|By Richard Spragg||
|October 19, 2012 12:24 PM EDT||
So you've got your resume together and it's looking good. You've got your past experience laid out clearly, you have an appropriate level of detail about the things you've done. You've got your academic qualifications listed out in the right order and again, the right level of detail. You've got no gaps anywhere. No rambling personal statements. A couple of things you do outside work for conversation starters. It's good. Well done. You're not getting a job.
Talk to anyone who works in recruiting for a large employer and they'll tell you about the stack of resumes they have to go through. A lot of people I know work for corporate recruiting departments; these are hard working and diligent people, but they've got 500 resumes to review in a day alongside all their other responsibilities. How long do you think they're going to spend on each one? The average works out to be about 10 seconds. You have 10 seconds to find your way from the ‘for review' pile into the ‘of interest' pile. That's the stack that gets a second sweep. If you want to get a job, you have to pass the ten second test. There are no exceptions.
Here's 5 pieces of advice that will help you survive the first cut.

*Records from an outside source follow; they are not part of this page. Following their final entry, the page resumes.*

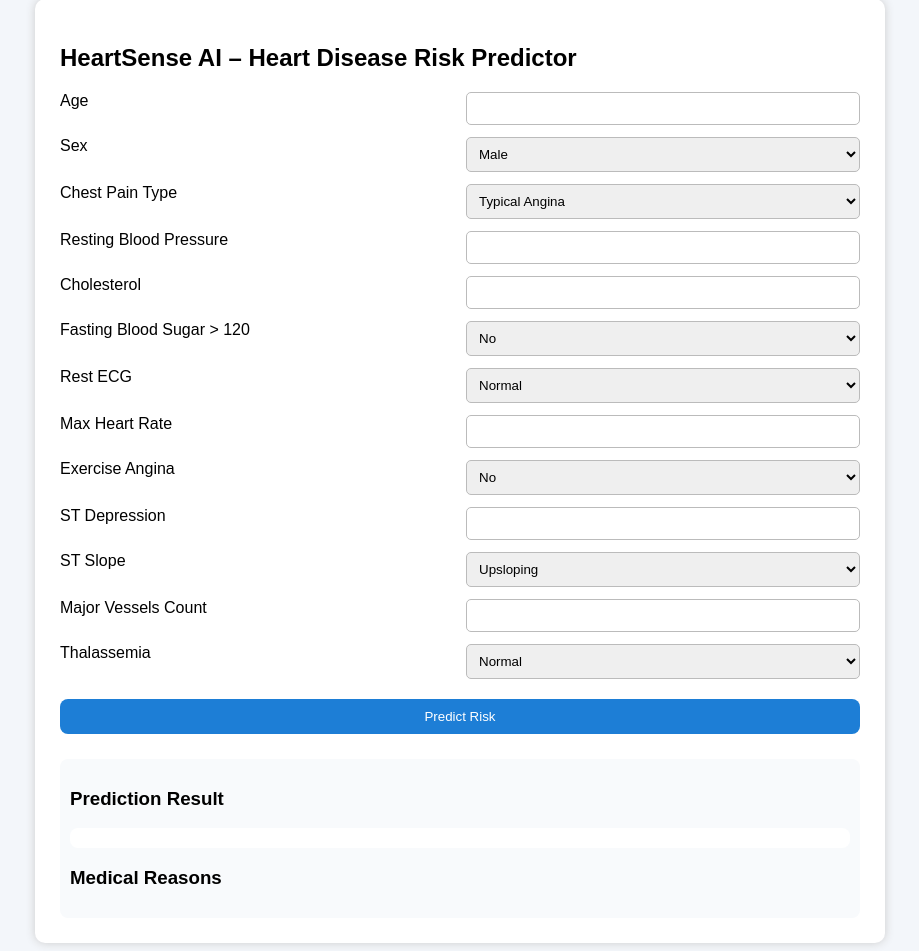
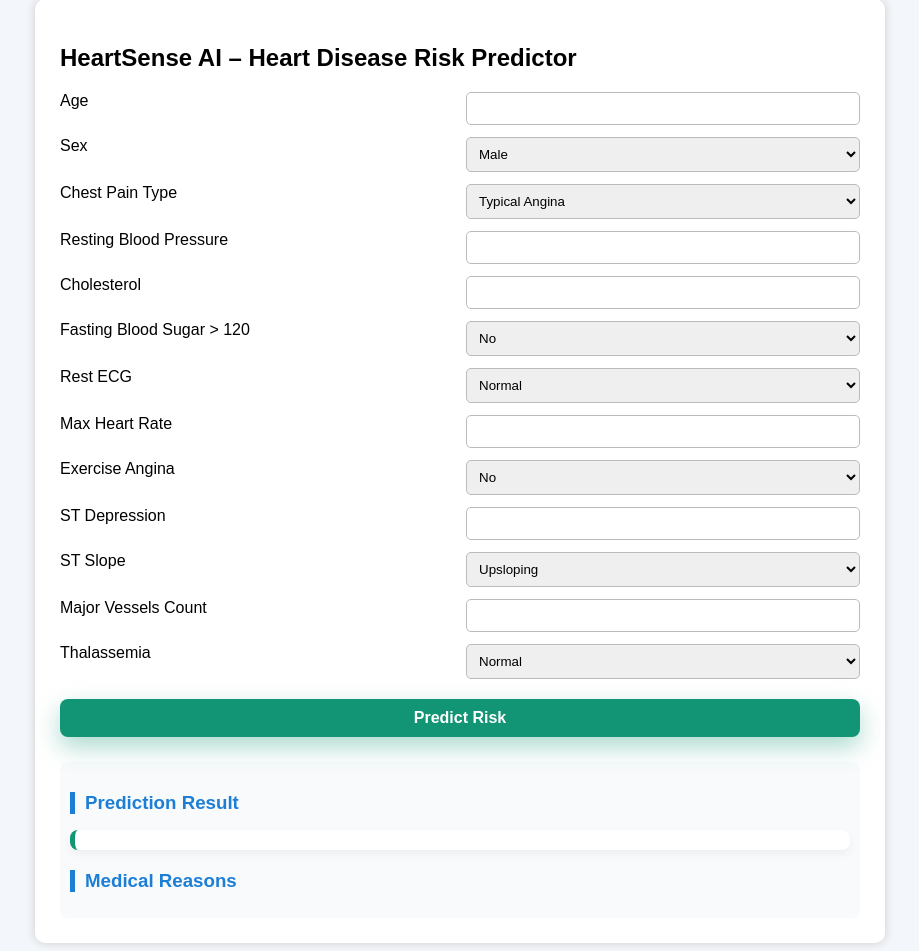
Before and after one commit to Logiprompt-Techno/Heart_Disease_prediction_app, a Flask app: page /predict-page in a window 1280 px wide. Shown: the part 26-977 px from the top of the page, without its empty margins (180-1099 px from the left). Run offline with Flask 3, Linux system fonts and the light colour scheme; parts of the project's set-up code (start-up, migrations or seed data) failed here and were passed over.

Commit message:
Update styles.css

```diff
--- a/frontend/static/styles.css
+++ b/frontend/static/styles.css
@@ -31,15 +31,18 @@ button {
     margin-top: 20px;
     padding: 10px;
     width: 100%;
-    background: #1d7ed6;
+    background: #129575;;
     color: white;
     border: none;
     border-radius: 8px;
     cursor: pointer;
+    font-size: 16px;
+    font-weight: 600;
+    box-shadow: 0 10px 25px rgba(18, 149, 117, 0.35);
 }
 
 button:hover {
-    background: #135ea2;
+    background: #0f7f63;   /* darker green on hover */
 }
 
 #output {
@@ -99,3 +102,78 @@ pre {
 .landing-card button:hover {
     background: #0f7f63;
 }
+
+#output h3 {
+    color: #1d7ed6;
+    margin-top: 20px;
+    margin-bottom: 10px;
+    border-left: 5px solid #1d7ed6;
+    padding-left: 10px;
+    font-weight: bold;
+}
+
+#result {
+    font-size: 16px;
+    line-height: 1.8;
+    background: #ffffff;
+    border-left: 5px solid #129575;
+    box-shadow: 0 4px 10px rgba(0,0,0,0.05);
+}
+
+#reasons {
+    list-style: none;
+    padding: 0;
+}
+
+#reasons li {
+    background: #fff3f3;
+    border-left: 6px solid #e63946;
+    padding: 10px 14px;
+    margin-bottom: 8px;
+    border-radius: 6px;
+    font-size: 14px;
+}
+
+#drivers {
+    list-style: none;
+    padding: 0;
+}
+
+#drivers li {
+    background: #edf5ff;
+    border-left: 6px solid #1d7ed6;
+    padding: 10px 14px;
+    margin-bottom: 8px;
+    border-radius: 6px;
+    font-size: 14px;
+}
+
+.risk-high {
+    color: #d62828;
+    font-weight: bold;
+}
+
+.risk-moderate {
+    color: #f77f00;
+    font-weight: bold;
+}
+
+.risk-low {
+    color: #2a9d8f;
+    font-weight: bold;
+}
+
+#output {
+    animation: fadeIn 0.6s ease-in-out;
+}
+
+@keyframes fadeIn {
+    from {
+        opacity: 0;
+        transform: translateY(10px);
+    }
+    to {
+        opacity: 1;
+        transform: translateY(0);
+    }
+}
```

Layout A lot of people who hit the ‘no interest' stack do so because the recruiter can't see what they're looking for during the ten seconds, not because it isn't there. Make sure the layout is very clear. Use large bold headings that communicate the information everyone is looking for.
Job titles are the most important thing Nothing on your resume matters more than the jobs you have done. Job titles should match the job you want. Don't use internal language specific to the company you worked at. You were a Planning Engineer. So the job title is Planning Engineer. That's what everyone's looking for - show them it. Do not have headings like ‘Project Controls Coordinator - Section 4' just because that's what they called it at ABC Ltd. Call it what the market calls it. It's Planning Engineer. In a lot of cases the first sweep of your resume is being undertaken by a pretty junior person. Not everyone at this level is an expert. In some cases, if you use any term other than the job title they are recruiting for, you could end up in the ‘no' stack simply because the entry-level HR person doesn't now that a Planning Engineer might be called a Commercial Manager in some roles.
Length You can't view an 8 page resume in 10 seconds. Period. No, you don't want a one page resume. But four is getting to be too long, even if you have a lot of experience. 2-3 pages is good.
Bullets, not paragraphs It's time for poetry, not prose. Think modern minimalism, not classic novel.
- Get the main point across
- Don't duplicate anything
- Don't use adjectives or floral language
I see so many resumes that insist on descriptive writing. Frankly, if you can't write a haiku that fully sums up your job seeking aspirations, then you're over thinking it. This will also help with the overall length of your resume.
Planning engineer Worked on oil and gas projects Seeks job in Houston
No gaps in any information Ambiguity does not leave the door open for more opportunity in this environment. You need to make sure you're covering all the elements that people are scanning. Not identifying where you want to work, will not leave all options open. You can't go in the ‘of interest' stack if you haven't made your intentions clear. Available for work anywhere in the continental USis fine. Just don't leave anyone guessing, they won't bother to guess, they'll just dump you and move on to resume 347.
Once you're in the 'of interest' stack, you'll get a second review with the attention and care that you deserve. But don't ever underestimate how important it is to make the first sweep. You may be a Director, you may have graduated college 3 weeks ago - you'll all be in the first stack together. Nobody gets a pass.
You can find more information on how to avoid the pitfalls of bad resumes by downloading our free white paper with resume advice.